(RECORDS FOR THE TASK)

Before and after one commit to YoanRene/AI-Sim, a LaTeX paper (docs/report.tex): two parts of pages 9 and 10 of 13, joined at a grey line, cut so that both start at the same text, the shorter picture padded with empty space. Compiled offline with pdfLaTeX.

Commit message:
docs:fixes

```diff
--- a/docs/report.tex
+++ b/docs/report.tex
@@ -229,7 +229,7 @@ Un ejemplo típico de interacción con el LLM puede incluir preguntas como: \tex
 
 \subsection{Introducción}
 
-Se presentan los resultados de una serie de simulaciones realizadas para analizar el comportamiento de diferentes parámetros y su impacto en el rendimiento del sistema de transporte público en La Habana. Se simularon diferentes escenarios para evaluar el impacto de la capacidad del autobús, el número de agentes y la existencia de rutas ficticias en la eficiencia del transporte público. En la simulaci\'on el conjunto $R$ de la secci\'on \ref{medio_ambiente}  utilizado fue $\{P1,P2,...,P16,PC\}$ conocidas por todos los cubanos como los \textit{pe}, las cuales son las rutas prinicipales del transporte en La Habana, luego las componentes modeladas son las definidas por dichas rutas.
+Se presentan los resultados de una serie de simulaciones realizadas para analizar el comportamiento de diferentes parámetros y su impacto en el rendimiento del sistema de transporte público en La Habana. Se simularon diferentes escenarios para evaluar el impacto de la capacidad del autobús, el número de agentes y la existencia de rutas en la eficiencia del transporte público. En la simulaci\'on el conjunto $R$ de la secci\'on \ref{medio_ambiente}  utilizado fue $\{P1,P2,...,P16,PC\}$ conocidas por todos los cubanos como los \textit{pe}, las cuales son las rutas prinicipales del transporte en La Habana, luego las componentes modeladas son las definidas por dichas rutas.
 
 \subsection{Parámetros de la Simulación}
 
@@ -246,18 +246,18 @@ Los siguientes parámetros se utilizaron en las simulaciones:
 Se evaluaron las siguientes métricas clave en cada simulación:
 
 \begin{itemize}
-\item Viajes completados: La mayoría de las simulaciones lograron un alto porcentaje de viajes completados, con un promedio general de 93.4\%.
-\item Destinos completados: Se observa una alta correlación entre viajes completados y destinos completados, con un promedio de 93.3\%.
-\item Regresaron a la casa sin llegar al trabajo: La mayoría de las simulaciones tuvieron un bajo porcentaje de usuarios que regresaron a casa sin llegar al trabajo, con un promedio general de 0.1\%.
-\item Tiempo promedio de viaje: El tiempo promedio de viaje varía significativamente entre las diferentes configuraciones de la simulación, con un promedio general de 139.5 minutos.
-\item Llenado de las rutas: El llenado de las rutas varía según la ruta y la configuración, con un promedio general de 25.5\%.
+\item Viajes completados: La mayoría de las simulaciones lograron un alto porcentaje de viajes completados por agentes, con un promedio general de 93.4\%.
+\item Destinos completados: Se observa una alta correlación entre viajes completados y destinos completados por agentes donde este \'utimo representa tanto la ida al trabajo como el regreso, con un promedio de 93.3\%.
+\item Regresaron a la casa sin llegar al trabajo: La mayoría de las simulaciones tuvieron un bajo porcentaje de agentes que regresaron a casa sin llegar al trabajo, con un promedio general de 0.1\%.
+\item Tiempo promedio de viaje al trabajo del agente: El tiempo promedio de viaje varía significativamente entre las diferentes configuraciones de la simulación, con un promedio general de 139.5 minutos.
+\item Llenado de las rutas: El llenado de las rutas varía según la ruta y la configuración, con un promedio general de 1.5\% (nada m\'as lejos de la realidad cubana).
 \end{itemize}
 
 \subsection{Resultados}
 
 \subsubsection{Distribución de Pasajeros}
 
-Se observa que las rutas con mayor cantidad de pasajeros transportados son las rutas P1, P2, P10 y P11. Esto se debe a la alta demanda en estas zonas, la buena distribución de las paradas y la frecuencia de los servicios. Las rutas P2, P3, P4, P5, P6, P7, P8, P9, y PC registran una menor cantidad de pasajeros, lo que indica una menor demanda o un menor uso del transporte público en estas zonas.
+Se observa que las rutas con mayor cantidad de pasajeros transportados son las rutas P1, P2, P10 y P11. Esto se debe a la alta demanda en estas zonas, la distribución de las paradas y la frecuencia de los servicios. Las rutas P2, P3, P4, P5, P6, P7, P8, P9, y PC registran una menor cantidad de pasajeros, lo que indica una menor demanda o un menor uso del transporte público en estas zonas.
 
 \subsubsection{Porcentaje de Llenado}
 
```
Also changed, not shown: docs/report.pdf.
...
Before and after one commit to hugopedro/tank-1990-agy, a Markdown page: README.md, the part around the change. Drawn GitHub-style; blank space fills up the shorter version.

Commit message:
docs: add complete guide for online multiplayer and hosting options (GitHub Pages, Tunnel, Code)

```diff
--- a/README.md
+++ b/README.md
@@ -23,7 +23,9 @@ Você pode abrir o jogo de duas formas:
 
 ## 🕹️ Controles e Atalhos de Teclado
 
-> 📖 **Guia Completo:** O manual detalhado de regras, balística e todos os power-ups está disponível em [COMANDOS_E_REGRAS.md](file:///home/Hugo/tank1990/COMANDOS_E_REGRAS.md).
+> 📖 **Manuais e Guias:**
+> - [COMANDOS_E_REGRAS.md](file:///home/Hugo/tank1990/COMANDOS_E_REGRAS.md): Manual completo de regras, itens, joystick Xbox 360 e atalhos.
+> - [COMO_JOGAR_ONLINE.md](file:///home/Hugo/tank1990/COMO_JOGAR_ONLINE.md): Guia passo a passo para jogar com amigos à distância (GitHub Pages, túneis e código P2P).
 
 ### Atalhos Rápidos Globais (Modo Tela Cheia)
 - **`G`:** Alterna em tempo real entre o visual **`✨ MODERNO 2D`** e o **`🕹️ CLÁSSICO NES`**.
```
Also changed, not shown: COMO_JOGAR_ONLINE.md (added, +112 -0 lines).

(PROBLEM TO SOLVE) Look through the listing and extract every line with "report" in it.

(SOLUTION)
Before and after one commit to YoanRene/AI-Sim, a LaTeX paper (docs/report.tex): two parts of pages 9 and 10 of 13, joined at a grey line, cut so that both start at the same text, the shorter picture padded with empty space. Compiled offline with pdfLaTeX.
--- a/docs/report.tex
+++ b/docs/report.tex
Also changed, not shown: docs/report.pdf.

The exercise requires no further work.